I've had my own problems with eyesight. And the possibility of going blind is something I've had to confront. I've had three detached retinas - you've only got two, so one of them detached twice.

That's how I nearly went blind.

I've got Glaucoma, that slowly steals your sight. I have to take medicine every day to stop that.

And I'm getting old, so now my reading eyesight is going.

All this means I am truly afraid of going blind. And to know there are people worse off than me, with a cure they can't access, is devastating.

Patrick Gower: Why are we letting people go blind when we don't have to?
Photo credit: Spark Therapeutics

The solution

Around the world, there are dozens of gene therapy treatments being trialed and tested for eyesight alone. Huge leaps in modern medicine, scientific breakthroughs on the verge of being broken.

Luxturna is the first one to make it. It's used for people with a rare and very specific genetic retinal disease: Lebel congenital amaurosis with the mutated gene RPE65.

It's a condition people, like Rana and Flynn, are born with. And over time their sight gradually deteriorates.

But, if they get treated early enough with Luxturna, their sight can be both improved and saved from getting any worse.

When the Food and Drug Administration in the US approved Luxturna in 2017, it was heralded as a world first, a landmark in the field of gene therapy. Since then, other countries have started using it; the UK, Canada, Australia.

In New Zealand, Medsafe has approved it. But, earlier this year, Pharmac deferred a decision to fund it, citing concerns the effectiveness of the drug wasn't long lasting.

But surgeons overseas, and their many patients, will tell you otherwise.

Sydney-based eye surgeon Matthew Simunovic has treated nine patients. He told PGHI the treatment has worked well.

"Their improvement to light sensitivity is improved by close to 100-fold - that's a phenomenal improvement," he said.

"It's not my place to tell countries how to partition their health care spending, however I think it's pretty clear that this treatment is effective."

I went to Pharmac to ask them if and when they'll reconsider a decision on funding the drug.

Pharmac chief medical officer David Hughes said he understands how difficult it must be for people like Rana and Flynn.

"To know that a potentially life changing medicine is available overseas. It's available in Britain, it's available in Australia and it just seems just out of reach here."

But he's committed to reviewing Pharmac's decision in the first half of 2024.

"This isn't a no. This is a pause while we look for more information," he said.

"Is this a life changing medicine?
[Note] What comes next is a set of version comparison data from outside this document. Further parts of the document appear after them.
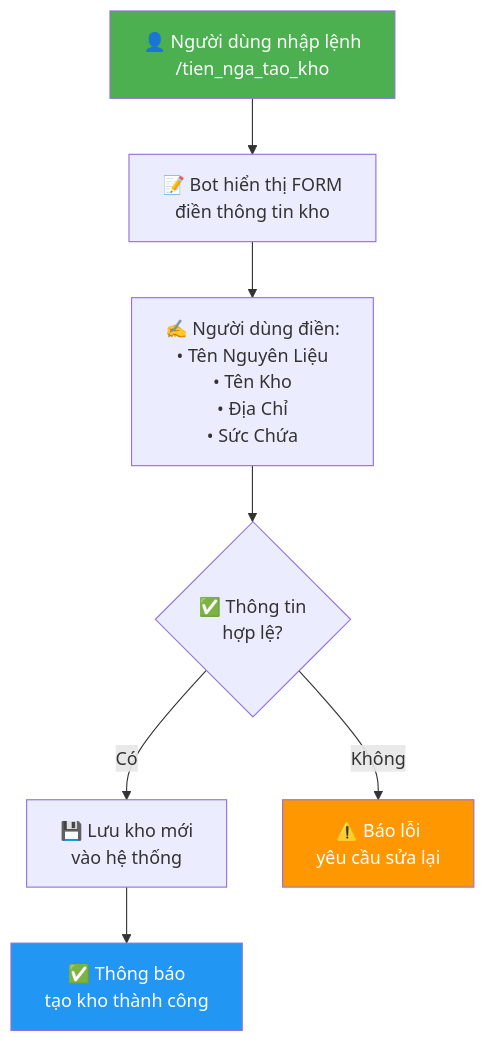
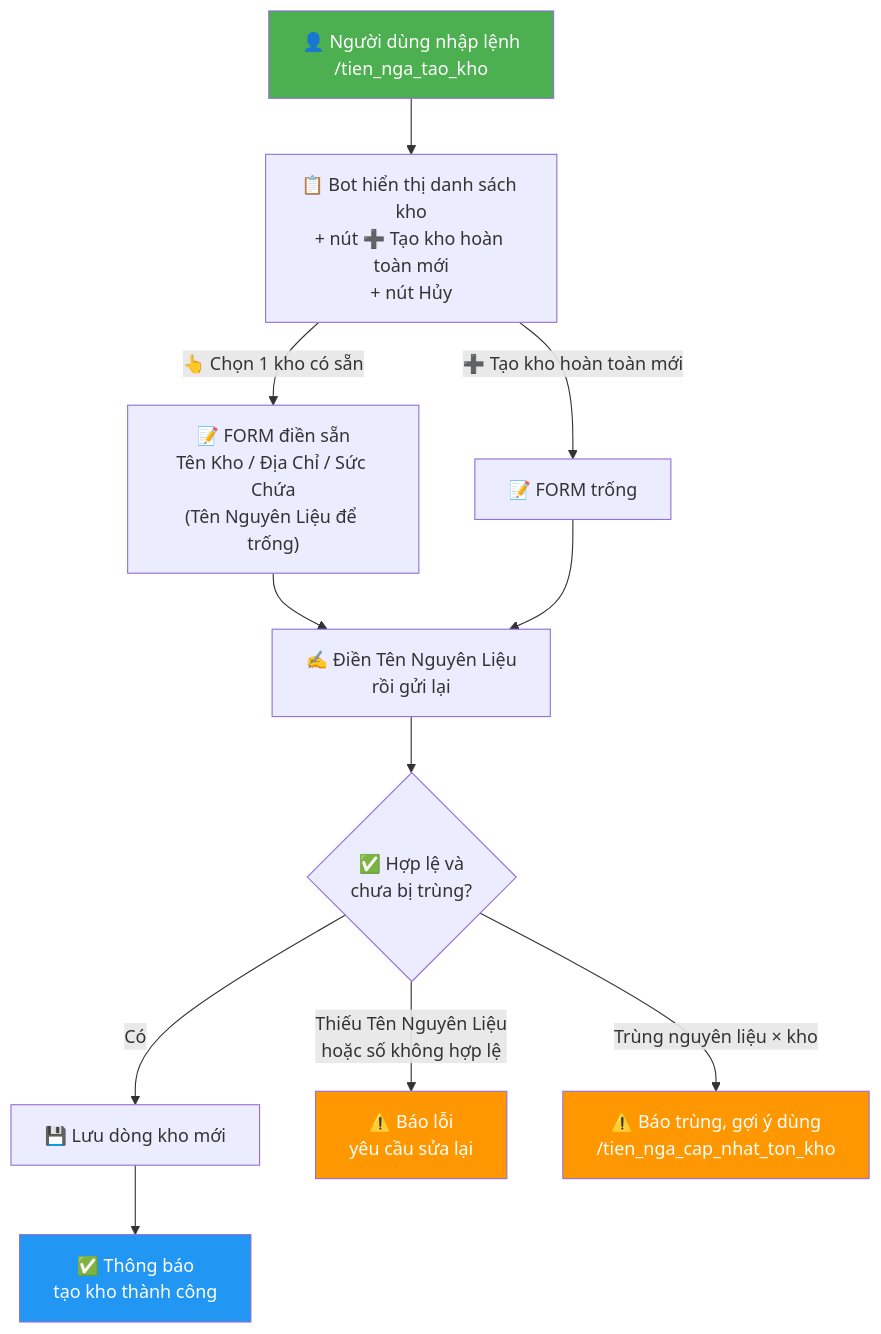
Before and after one commit to danglm/backend_bot: the second of 8 diagrams in inventory_workflow.md, drawn with Mermaid. The commit also changed other lines of this file and 2 other files, not shown here.

````diff
--- a/inventory_workflow.md
+++ b/inventory_workflow.md
@@ -40,13 +42,18 @@
 ```mermaid
 flowchart TD
-    A["👤 Người dùng nhập lệnh\n/tien_nga_tao_kho"] --> B["📝 Bot hiển thị FORM\nđiền thông tin kho"]
-    B --> C["✍️ Người dùng điền:\n• Tên Nguyên Liệu\n• Tên Kho\n• Địa Chỉ\n• Sức Chứa"]
-    C --> D{"✅ Thông tin\nhợp lệ?"}
-    D -- Có --> E["💾 Lưu kho mới\nvào hệ thống"]
-    E --> F["✅ Thông báo\ntạo kho thành công"]
-    D -- Không --> G["⚠️ Báo lỗi\nyêu cầu sửa lại"]
+    A["👤 Người dùng nhập lệnh\n/tien_nga_tao_kho"] --> B["📋 Bot hiển thị danh sách kho\n+ nút ➕ Tạo kho hoàn toàn mới\n+ nút Hủy"]
+    B -- "👆 Chọn 1 kho có sẵn" --> C["📝 FORM điền sẵn\nTên Kho / Địa Chỉ / Sức Chứa\n(Tên Nguyên Liệu để trống)"]
+    B -- "➕ Tạo kho hoàn toàn mới" --> D["📝 FORM trống"]
+    C --> E["✍️ Điền Tên Nguyên Liệu\nrồi gửi lại"]
+    D --> E
+    E --> F{"✅ Hợp lệ và\nchưa bị trùng?"}
+    F -- Có --> G["💾 Lưu dòng kho mới"]
+    G --> H["✅ Thông báo\ntạo kho thành công"]
+    F -- "Thiếu Tên Nguyên Liệu\nhoặc số không hợp lệ" --> I["⚠️ Báo lỗi\nyêu cầu sửa lại"]
+    F -- "Trùng nguyên liệu × kho" --> J["⚠️ Báo trùng, gợi ý dùng\n/tien_nga_cap_nhat_ton_kho"]
 
     style A fill:#4CAF50,color:#fff
-    style F fill:#2196F3,color:#fff
-    style G fill:#FF9800,color:#fff
+    style H fill:#2196F3,color:#fff
+    style I fill:#FF9800,color:#fff
+    style J fill:#FF9800,color:#fff
 ```
````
If it is, it needs to demonstrate that... show us the data. Share it with us. We'll share it with our experts and we can move on."

PGHI contacted the drug company that has the license for Luxturna - Novartis - and said within the past couple of weeks Pharmac has contacted them asking for more information. PGHI also asked if there were any compassionate grounds, for people like Rana and Flynn.

It was a no.

So Novartis won't help them but Pharmac can make this happen.

There is hope - Pharmac needs to turn that hope into a reality.

It might seem expensive for the taxpayer. But not as expensive as these people going blind. Which they will.

There are bigger issues here too.

We're so desperately slow when it comes to funding these life-changing new drugs like Gene Therapies. And we need to better understand blindness in this country.

But for now it's about Rana and Flynn, because for them every day matters. Every day their blindness gets worse,

Patrick Gower hosts Paddy Gower Has Issues - watch it on Three or ThreeNow.